> [Aim of the exercise] Copy each line of the material beneath that holds the word "role".

> [Data records]
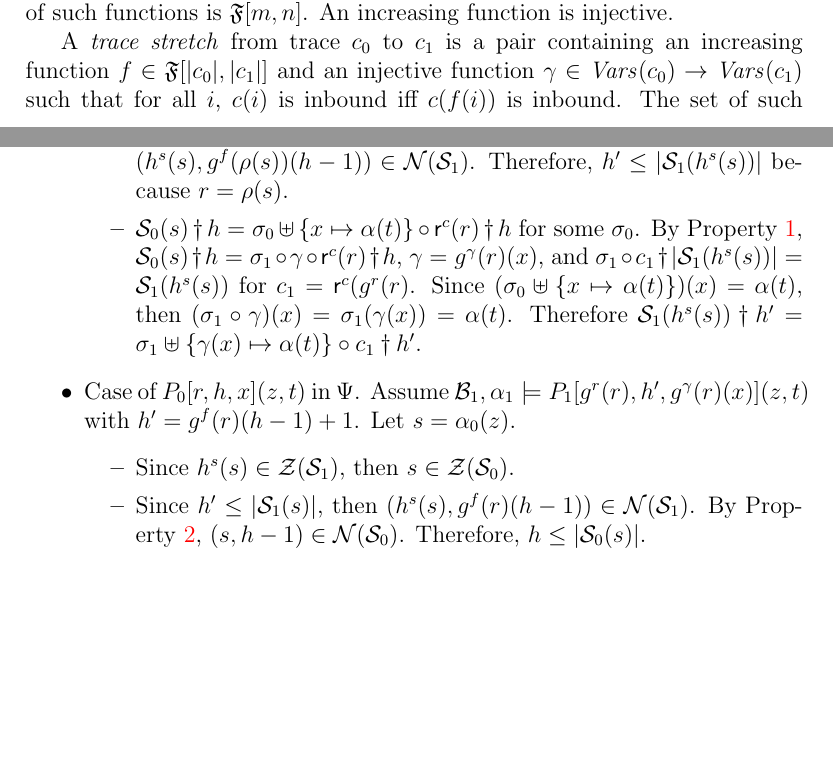
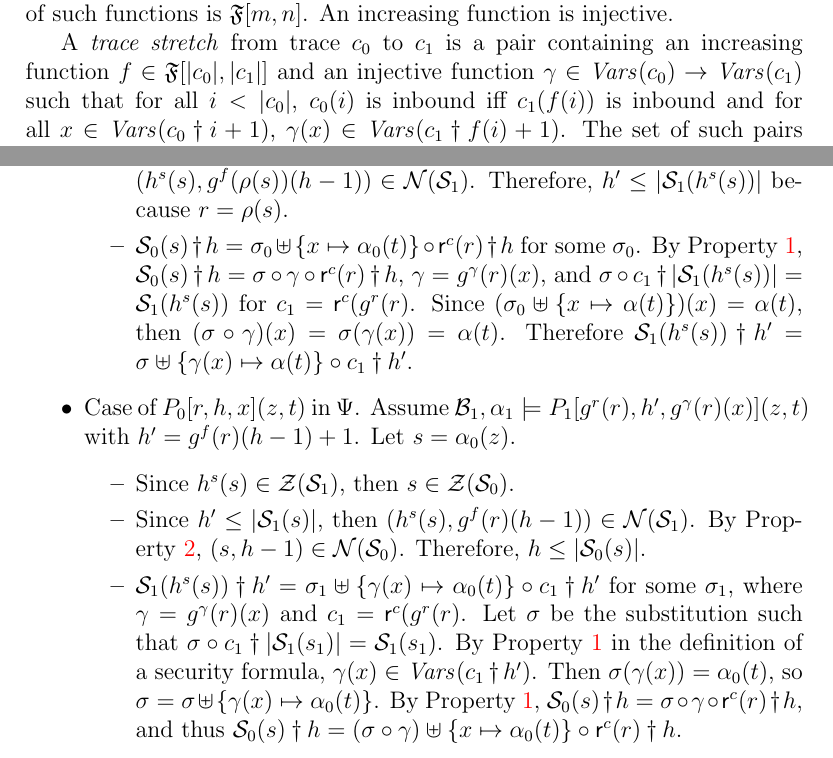
Before and after one commit to ramsdell/pvs-strand-spaces, a LaTeX document (transformations/injections.tex): two parts of pages 9 and 12 of 13 before the commit and two parts of pages 10 and 12 of 14 after it, joined at a grey line, cut so that both start at the same text, the shorter picture padded with empty space. Compiled offline with pdfLaTeX.

Commit message:
proof completed

```diff
--- a/transformations/injections.tex
+++ b/transformations/injections.tex
@@ -560,8 +567,10 @@ increasing function is injective.
 
 A \emph{trace stretch} from trace~$c_0$ to~$c_1$ is a pair containing
 an increasing function $f\in\alg{F}[|c_0|, |c_1|]$ and an injective
-function $\gamma\in\vars(c_0)\to\vars(c_1)$ such that for all~$i$,
-$c(i)$ is inbound iff $c(f(i))$ is inbound.  The set of such pairs
+function $\gamma\in\vars(c_0)\to\vars(c_1)$ such that for
+all~$i<|c_0|$, $c_0(i)$ is inbound iff $c_1(f(i))$ is inbound and for
+all $x\in\vars(\prefix{c_0}{i+1})$,
+$\gamma(x)\in\vars(\prefix{c_1}{f(i)+1})$.  The set of such pairs
 is~$\alg{T}[c_0,c_1]$.  A \emph{strand stretch} from strand
 space~$\ssp_0$ to~$\ssp_1$ is an increasing function
 $h^s\in\alg{F}[|\ssp_0|, |\ssp_1|]$.
@@ -695,16 +704,16 @@ focus only on their atomic formulas.
     $(h^s(s),g^f(\rl(s))(h-1))\in\nodes(\ssp_1)$.  Therefore,
     $h'\leq|\ssp_1(h^s(s))|$ because $r=\rl(s)$.
   \item
-    $\prefix{\ssp_0(s)}{h}=\sigma_0\uplus\{x\mapsto\alpha(t)\}\circ
+    $\prefix{\ssp_0(s)}{h}=\sigma_0\uplus\{x\mapsto\alpha_0(t)\}\circ
     \prefix{\role^{c}(r)}{h}$ for some~$\sigma_0$.  By
     Property~\ref{item: role mappings},
-    $\prefix{\ssp_0(s)}{h}=\sigma_1\circ\gamma\circ\prefix{\role^c(r)}{h}$,
+    $\prefix{\ssp_0(s)}{h}=\sigma\circ\gamma\circ\prefix{\role^c(r)}{h}$,
     $\gamma=g^\gamma(r)(x)$, and
-    $\sigma_1\circ\prefix{c_1}{|\ssp_1(h^s(s))|}=\ssp_1(h^s(s))$ for
+    $\sigma\circ\prefix{c_1}{|\ssp_1(h^s(s))|}=\ssp_1(h^s(s))$ for
     $c_1=\role^c(g^r(r)$.  Since
     $(\sigma_0\uplus\{x\mapsto\alpha(t)\})(x)=\alpha(t)$, then
-    $(\sigma_1\circ\gamma)(x) =\sigma_1(\gamma(x))=\alpha(t)$.
-    Therefore $\prefix{\ssp_1(h^s(s))}{h'}=\sigma_1\uplus
+    $(\sigma\circ\gamma)(x) =\sigma(\gamma(x))=\alpha(t)$.
+    Therefore $\prefix{\ssp_1(h^s(s))}{h'}=\sigma\uplus
     \{\gamma(x)\mapsto\alpha(t)\}\circ \prefix{c_1}{h'}$.
   \end{itemize}
 
@@ -718,6 +727,22 @@ focus only on their atomic formulas.
     $(h^s(s),g^f(r)(h-1))\in\nodes(\ssp_1)$. By Property~\ref{item:
     role heights}, $(s,h-1)\in\nodes(\ssp_0)$.  Therefore,
     $h\leq|\ssp_0(s)|$.
+  \item
+    $\prefix{\ssp_1(h^s(s))}{h'}=
+    \sigma_1\uplus\{\gamma(x)\mapsto\alpha_0(t)\}\circ
+    \prefix{c_1}{h'}$ for some~$\sigma_1$, where
+    $\gamma=g^\gamma(r)(x)$ and $c_1=\role^c(g^r(r)$.  Let $\sigma$ be
+    the substitution such that
+    $\sigma\circ\prefix{c_1}{|\ssp_1(s_1)|}=\ssp_1(s_1)$.  By
+    Property~\ref{item: var occurs} in the definition of a security
+    formula, $\gamma(x)\in\vars(\prefix{c_1}{h'})$.  Then
+    $\sigma(\gamma(x))=\alpha_0(t)$, so
+    $\sigma=\sigma\uplus\{\gamma(x)\mapsto\alpha_0(t)\}$.  By
+    Property~\ref{item: role mappings},
+    $\prefix{\ssp_0(s)}{h}=\sigma\circ\gamma\circ\prefix{\role^c(r)}{h}$,
+    and thus
+    $\prefix{\ssp_0(s)}{h}=(\sigma\circ\gamma)\uplus\{x\mapsto\alpha_0(t)\}\circ
+    \prefix{\role^{c}(r)}{h}$.
   \end{itemize}
 
 \end{itemize}
```
Also changed, not shown: transformations/injections.tex (19 more changed lines).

> [Output below]
     \prefix{\role^{c}(r)}{h}$ for some~$\sigma_0$.  By
     Property~\ref{item: role mappings},
-    $\prefix{\ssp_0(s)}{h}=\sigma_1\circ\gamma\circ\prefix{\role^c(r)}{h}$,
+    $\prefix{\ssp_0(s)}{h}=\sigma\circ\gamma\circ\prefix{\role^c(r)}{h}$,
     $c_1=\role^c(g^r(r)$.  Since
     role heights}, $(s,h-1)\in\nodes(\ssp_0)$.  Therefore,
+    $\gamma=g^\gamma(r)(x)$ and $c_1=\role^c(g^r(r)$.  Let $\sigma$ be
+    Property~\ref{item: role mappings},
+    $\prefix{\ssp_0(s)}{h}=\sigma\circ\gamma\circ\prefix{\role^c(r)}{h}$,
+    \prefix{\role^{c}(r)}{h}$.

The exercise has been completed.